▶ [GOAL OF THE EXERCISE]: Within the records, which lines hold the string "public"? Report each one by copying it.

Front-end code edit data
[Start of section]

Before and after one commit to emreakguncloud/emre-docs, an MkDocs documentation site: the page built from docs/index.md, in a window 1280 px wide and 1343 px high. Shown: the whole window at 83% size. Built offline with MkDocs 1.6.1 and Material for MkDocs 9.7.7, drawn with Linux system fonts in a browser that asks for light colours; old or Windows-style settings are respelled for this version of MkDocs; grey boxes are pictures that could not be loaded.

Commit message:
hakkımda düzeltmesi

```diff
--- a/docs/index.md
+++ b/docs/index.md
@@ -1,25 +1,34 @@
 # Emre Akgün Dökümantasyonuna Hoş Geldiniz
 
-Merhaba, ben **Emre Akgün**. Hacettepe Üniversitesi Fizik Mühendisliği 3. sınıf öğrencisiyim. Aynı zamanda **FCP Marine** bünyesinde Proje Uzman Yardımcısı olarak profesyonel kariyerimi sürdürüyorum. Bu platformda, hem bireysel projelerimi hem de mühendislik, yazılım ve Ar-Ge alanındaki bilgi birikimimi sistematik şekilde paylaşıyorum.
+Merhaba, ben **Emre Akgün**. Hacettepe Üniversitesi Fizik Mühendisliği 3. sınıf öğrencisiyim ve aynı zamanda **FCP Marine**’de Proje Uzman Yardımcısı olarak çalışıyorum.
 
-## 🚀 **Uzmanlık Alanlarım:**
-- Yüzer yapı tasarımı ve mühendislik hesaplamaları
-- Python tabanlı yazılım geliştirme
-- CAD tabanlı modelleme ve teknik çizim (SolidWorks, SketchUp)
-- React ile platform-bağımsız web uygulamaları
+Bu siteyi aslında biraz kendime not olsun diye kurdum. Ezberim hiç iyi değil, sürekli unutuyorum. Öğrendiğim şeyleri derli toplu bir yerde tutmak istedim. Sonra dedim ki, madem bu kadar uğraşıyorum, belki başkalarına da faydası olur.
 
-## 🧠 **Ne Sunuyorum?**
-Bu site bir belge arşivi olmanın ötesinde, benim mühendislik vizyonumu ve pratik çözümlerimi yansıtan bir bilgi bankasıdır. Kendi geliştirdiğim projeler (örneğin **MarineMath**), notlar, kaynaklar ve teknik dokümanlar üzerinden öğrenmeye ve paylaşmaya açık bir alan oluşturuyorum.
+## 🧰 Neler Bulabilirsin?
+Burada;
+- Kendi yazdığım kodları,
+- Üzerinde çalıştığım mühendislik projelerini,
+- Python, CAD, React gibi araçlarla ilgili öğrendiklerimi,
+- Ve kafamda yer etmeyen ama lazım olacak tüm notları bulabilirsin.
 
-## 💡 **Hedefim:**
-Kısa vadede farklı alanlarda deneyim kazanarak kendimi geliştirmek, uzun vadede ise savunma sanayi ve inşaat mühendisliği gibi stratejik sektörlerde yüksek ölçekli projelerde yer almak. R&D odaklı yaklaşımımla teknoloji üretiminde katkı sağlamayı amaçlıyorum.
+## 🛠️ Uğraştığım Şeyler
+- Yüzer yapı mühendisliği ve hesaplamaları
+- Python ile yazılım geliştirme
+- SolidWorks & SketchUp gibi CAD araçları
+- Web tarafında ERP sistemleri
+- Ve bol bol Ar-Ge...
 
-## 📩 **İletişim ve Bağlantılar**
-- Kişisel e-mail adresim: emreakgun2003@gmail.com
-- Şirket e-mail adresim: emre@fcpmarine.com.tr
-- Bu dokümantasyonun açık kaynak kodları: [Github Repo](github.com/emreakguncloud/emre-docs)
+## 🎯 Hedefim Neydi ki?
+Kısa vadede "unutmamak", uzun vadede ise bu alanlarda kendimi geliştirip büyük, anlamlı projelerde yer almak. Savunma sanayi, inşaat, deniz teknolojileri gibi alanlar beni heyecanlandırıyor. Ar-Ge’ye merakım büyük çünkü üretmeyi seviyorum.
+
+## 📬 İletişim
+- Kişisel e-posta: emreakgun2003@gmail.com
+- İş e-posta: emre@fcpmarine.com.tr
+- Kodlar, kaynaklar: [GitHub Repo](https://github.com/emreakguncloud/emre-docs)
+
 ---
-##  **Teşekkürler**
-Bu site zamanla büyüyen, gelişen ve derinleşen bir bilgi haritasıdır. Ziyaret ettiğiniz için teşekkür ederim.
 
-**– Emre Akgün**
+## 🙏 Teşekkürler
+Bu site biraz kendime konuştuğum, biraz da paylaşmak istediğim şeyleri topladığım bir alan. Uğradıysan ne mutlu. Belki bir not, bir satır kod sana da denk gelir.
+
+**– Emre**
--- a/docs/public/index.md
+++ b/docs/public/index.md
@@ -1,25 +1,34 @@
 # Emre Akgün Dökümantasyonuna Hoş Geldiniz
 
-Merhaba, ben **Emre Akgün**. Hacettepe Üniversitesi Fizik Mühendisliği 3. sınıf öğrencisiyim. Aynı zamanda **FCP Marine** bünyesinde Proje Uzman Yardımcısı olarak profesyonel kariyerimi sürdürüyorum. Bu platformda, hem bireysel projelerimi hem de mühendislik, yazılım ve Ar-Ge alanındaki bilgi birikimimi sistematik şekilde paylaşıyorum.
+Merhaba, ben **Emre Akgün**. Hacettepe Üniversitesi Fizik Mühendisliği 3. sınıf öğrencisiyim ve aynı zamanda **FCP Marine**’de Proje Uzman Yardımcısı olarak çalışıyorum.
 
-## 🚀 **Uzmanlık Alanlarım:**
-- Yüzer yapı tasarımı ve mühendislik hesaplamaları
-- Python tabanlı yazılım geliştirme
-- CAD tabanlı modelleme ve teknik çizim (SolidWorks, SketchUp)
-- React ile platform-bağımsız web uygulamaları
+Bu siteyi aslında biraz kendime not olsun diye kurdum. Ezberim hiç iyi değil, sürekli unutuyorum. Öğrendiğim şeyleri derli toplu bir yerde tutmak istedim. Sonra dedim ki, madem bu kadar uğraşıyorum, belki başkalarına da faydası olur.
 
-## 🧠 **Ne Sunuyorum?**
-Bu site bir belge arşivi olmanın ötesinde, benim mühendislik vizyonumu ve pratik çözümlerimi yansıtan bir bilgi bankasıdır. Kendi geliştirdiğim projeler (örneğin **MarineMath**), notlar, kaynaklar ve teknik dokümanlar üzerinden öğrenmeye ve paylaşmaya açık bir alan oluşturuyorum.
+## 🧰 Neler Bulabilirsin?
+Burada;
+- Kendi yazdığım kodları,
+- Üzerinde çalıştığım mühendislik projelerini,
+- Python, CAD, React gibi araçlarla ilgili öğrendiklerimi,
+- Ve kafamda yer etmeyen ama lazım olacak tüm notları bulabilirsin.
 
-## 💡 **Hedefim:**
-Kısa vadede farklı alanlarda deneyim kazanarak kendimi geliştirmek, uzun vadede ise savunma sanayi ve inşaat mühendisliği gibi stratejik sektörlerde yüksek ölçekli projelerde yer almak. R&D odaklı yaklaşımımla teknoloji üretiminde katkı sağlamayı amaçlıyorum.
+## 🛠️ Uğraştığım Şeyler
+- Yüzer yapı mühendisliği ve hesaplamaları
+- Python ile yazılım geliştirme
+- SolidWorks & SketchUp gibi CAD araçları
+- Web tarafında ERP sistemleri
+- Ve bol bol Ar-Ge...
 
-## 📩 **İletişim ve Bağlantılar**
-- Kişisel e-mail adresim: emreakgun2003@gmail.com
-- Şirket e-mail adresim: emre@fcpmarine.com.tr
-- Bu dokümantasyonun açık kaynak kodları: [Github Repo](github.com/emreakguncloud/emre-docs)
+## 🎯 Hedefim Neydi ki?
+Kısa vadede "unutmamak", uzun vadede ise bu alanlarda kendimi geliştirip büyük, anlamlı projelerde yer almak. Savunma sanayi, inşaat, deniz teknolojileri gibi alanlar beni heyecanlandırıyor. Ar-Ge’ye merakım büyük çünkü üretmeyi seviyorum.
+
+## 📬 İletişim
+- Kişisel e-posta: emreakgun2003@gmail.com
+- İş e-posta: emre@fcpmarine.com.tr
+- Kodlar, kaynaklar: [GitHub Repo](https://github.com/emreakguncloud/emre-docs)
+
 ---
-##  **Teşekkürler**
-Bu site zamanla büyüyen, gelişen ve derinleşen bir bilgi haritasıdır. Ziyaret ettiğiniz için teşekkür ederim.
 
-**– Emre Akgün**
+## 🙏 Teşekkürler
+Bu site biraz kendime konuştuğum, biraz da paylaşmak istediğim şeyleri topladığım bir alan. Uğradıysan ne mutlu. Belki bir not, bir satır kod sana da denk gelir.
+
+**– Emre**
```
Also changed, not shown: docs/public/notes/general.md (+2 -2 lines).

[End of section]

▶ [FINISHED TASK]:
--- a/docs/public/index.md
+++ b/docs/public/index.md
Also changed, not shown: docs/public/notes/general.md (+2 -2 lines).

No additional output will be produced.